The second floor of the Biology and Natural Resource building boasts one of the top 10 insect collections in the world. Terry Griswold, Adjunct Professor and Research Entomologist, runs the bee-side of the busy museum and said they have over a million bees.
The top-tier collection holds bees from around the world including places such as Iran and Australia. “We’re describing many new species of bees from Utah and around the world,” said Griswold. Parasitic bees and pollen collectors, bees from national parks, as well as bees reared right here on campus are included. Don’t just picture yellows and blacks; the bees come in more colors than believed possible—like metallic green, and range from 3 mm to 3 cm long.
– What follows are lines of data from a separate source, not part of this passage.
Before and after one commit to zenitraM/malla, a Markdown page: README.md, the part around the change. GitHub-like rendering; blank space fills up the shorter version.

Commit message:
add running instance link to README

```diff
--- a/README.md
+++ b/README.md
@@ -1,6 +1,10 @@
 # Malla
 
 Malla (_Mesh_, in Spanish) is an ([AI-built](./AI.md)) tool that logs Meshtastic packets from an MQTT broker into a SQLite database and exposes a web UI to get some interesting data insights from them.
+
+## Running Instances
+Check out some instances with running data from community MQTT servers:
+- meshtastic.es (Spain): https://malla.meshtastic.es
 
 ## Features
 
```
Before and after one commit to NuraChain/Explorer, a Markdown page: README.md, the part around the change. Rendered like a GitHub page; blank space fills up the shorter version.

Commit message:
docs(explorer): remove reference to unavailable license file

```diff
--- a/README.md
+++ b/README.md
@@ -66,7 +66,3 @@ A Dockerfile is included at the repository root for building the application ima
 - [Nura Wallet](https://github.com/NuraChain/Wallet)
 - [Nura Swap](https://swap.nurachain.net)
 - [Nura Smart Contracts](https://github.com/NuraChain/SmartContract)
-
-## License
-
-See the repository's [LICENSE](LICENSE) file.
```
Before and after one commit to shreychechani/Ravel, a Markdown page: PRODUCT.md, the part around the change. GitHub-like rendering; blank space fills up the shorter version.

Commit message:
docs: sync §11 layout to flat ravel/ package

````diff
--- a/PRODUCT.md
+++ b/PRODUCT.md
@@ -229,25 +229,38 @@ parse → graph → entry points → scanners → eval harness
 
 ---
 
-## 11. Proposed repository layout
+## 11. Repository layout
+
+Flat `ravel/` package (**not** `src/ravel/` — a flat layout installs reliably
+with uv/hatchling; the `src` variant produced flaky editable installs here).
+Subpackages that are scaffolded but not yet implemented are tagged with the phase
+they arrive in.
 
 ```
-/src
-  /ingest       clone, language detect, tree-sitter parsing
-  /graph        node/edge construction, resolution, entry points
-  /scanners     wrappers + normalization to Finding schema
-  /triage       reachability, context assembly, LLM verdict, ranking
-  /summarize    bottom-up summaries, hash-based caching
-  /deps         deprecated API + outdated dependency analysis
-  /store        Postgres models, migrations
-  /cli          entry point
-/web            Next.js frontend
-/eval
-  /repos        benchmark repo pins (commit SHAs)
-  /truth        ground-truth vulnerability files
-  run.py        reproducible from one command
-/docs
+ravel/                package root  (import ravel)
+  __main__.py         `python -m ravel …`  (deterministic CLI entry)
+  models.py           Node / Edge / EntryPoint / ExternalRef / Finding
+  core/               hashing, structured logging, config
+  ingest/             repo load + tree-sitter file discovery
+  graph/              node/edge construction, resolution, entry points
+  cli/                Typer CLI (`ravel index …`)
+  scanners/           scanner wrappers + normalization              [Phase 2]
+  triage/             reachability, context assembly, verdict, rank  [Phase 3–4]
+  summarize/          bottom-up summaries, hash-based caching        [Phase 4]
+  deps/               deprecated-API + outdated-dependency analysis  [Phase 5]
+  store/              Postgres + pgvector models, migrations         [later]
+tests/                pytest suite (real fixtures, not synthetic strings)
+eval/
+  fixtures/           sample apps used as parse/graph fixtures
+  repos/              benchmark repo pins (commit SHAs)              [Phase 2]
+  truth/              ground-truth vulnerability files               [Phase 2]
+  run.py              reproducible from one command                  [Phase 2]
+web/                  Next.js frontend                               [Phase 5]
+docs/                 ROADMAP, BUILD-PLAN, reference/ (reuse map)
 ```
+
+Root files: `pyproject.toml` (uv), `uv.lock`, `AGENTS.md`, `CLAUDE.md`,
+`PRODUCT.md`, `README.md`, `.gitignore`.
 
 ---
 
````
The collection is in the process of being digitized to be made available to researchers around the world.
Want to check it out?
Students are welcome to call ahead and make an appointment.
2. Gun Shed
Ok, so this building doesn’t actually house guns, but according to Robert Parson of the Special Collections part of the library, that’s most likely what it was used for in the past.
Old Main once contained an armory where the military science department kept guns under lock and key in the 1890s. Because weapon drills were a class requirement up until the 50’s, many were performed out on the quad. Built in 1934, the Gun Shed was probably an indoor firing range before the military science building took over its role with a built-in basement range.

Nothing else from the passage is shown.